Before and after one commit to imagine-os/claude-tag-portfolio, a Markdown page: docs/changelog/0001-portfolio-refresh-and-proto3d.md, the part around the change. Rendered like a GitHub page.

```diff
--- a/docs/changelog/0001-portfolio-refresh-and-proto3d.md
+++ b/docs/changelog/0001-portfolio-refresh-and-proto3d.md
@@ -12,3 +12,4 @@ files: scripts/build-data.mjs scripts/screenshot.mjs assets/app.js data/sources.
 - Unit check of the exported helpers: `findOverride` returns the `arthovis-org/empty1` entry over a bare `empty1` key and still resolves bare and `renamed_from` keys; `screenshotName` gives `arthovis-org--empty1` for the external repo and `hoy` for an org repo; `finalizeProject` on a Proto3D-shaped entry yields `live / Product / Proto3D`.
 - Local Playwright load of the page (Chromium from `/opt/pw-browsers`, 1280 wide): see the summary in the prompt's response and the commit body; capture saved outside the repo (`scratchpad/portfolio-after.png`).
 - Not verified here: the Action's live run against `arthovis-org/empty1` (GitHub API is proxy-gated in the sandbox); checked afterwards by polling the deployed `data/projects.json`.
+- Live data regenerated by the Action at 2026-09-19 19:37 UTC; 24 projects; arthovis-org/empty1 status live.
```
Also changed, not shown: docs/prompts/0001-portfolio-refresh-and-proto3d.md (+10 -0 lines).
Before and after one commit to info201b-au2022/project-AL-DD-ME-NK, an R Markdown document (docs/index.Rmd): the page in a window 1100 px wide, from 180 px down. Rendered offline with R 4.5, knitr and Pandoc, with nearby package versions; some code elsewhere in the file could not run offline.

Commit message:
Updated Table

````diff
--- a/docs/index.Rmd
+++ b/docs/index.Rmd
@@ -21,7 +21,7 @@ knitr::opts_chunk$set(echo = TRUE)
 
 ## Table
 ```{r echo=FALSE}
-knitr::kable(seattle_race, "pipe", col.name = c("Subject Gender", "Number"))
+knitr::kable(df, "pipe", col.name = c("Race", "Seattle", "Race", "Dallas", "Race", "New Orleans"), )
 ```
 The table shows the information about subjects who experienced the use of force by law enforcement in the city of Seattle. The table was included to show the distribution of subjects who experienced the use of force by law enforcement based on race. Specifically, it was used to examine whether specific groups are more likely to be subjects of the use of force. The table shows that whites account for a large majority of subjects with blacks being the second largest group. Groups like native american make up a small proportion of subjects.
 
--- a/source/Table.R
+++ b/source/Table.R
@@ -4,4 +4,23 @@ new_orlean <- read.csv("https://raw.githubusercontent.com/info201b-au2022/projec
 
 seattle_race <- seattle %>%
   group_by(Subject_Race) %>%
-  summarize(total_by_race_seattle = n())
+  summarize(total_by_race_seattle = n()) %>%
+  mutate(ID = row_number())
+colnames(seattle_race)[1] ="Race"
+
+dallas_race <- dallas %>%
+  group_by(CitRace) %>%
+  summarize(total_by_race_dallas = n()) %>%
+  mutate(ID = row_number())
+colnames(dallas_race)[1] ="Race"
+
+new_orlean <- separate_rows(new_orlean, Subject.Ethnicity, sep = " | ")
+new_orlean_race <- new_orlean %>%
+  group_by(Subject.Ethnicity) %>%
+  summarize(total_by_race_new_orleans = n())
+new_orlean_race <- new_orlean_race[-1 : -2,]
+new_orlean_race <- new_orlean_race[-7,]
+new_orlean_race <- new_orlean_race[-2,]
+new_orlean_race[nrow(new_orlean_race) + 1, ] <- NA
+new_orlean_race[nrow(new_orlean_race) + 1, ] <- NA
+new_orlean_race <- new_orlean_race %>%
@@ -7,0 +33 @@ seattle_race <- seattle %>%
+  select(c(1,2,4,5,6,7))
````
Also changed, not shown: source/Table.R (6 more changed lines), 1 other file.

######

• Task details:
Reproduce all of the records precisely. No word may differ.

• Answer below:
Before and after one commit to imagine-os/claude-tag-portfolio, a Markdown page: docs/changelog/0001-portfolio-refresh-and-proto3d.md, the part around the change. Rendered like a GitHub page.

```diff
--- a/docs/changelog/0001-portfolio-refresh-and-proto3d.md
+++ b/docs/changelog/0001-portfolio-refresh-and-proto3d.md
@@ -12,3 +12,4 @@ files: scripts/build-data.mjs scripts/screenshot.mjs assets/app.js data/sources.
 - Unit check of the exported helpers: `findOverride` returns the `arthovis-org/empty1` entry over a bare `empty1` key and still resolves bare and `renamed_from` keys; `screenshotName` gives `arthovis-org--empty1` for the external repo and `hoy` for an org repo; `finalizeProject` on a Proto3D-shaped entry yields `live / Product / Proto3D`.
 - Local Playwright load of the page (Chromium from `/opt/pw-browsers`, 1280 wide): see the summary in the prompt's response and the commit body; capture saved outside the repo (`scratchpad/portfolio-after.png`).
 - Not verified here: the Action's live run against `arthovis-org/empty1` (GitHub API is proxy-gated in the sandbox); checked afterwards by polling the deployed `data/projects.json`.
+- Live data regenerated by the Action at 2026-09-19 19:37 UTC; 24 projects; arthovis-org/empty1 status live.
```
Also changed, not shown: docs/prompts/0001-portfolio-refresh-and-proto3d.md (+10 -0 lines).
Before and after one commit to info201b-au2022/project-AL-DD-ME-NK, an R Markdown document (docs/index.Rmd): the page in a window 1100 px wide, from 180 px down. Rendered offline with R 4.5, knitr and Pandoc, with nearby package versions; some code elsewhere in the file could not run offline.

Commit message:
Updated Table

````diff
--- a/docs/index.Rmd
+++ b/docs/index.Rmd
@@ -21,7 +21,7 @@ knitr::opts_chunk$set(echo = TRUE)
 
 ## Table
 ```{r echo=FALSE}
-knitr::kable(seattle_race, "pipe", col.name = c("Subject Gender", "Number"))
+knitr::kable(df, "pipe", col.name = c("Race", "Seattle", "Race", "Dallas", "Race", "New Orleans"), )
 ```
 The table shows the information about subjects who experienced the use of force by law enforcement in the city of Seattle. The table was included to show the distribution of subjects who experienced the use of force by law enforcement based on race. Specifically, it was used to examine whether specific groups are more likely to be subjects of the use of force. The table shows that whites account for a large majority of subjects with blacks being the second largest group. Groups like native american make up a small proportion of subjects.
 
--- a/source/Table.R
+++ b/source/Table.R
@@ -4,4 +4,23 @@ new_orlean <- read.csv("https://raw.githubusercontent.com/info201b-au2022/projec
 
 seattle_race <- seattle %>%
   group_by(Subject_Race) %>%
-  summarize(total_by_race_seattle = n())
+  summarize(total_by_race_seattle = n()) %>%
+  mutate(ID = row_number())
+colnames(seattle_race)[1] ="Race"
+
+dallas_race <- dallas %>%
+  group_by(CitRace) %>%
+  summarize(total_by_race_dallas = n()) %>%
+  mutate(ID = row_number())
+colnames(dallas_race)[1] ="Race"
+
+new_orlean <- separate_rows(new_orlean, Subject.Ethnicity, sep = " | ")
+new_orlean_race <- new_orlean %>%
+  group_by(Subject.Ethnicity) %>%
+  summarize(total_by_race_new_orleans = n())
+new_orlean_race <- new_orlean_race[-1 : -2,]
+new_orlean_race <- new_orlean_race[-7,]
+new_orlean_race <- new_orlean_race[-2,]
+new_orlean_race[nrow(new_orlean_race) + 1, ] <- NA
+new_orlean_race[nrow(new_orlean_race) + 1, ] <- NA
+new_orlean_race <- new_orlean_race %>%
@@ -7,0 +33 @@ seattle_race <- seattle %>%
+  select(c(1,2,4,5,6,7))
````
Also changed, not shown: source/Table.R (6 more changed lines), 1 other file.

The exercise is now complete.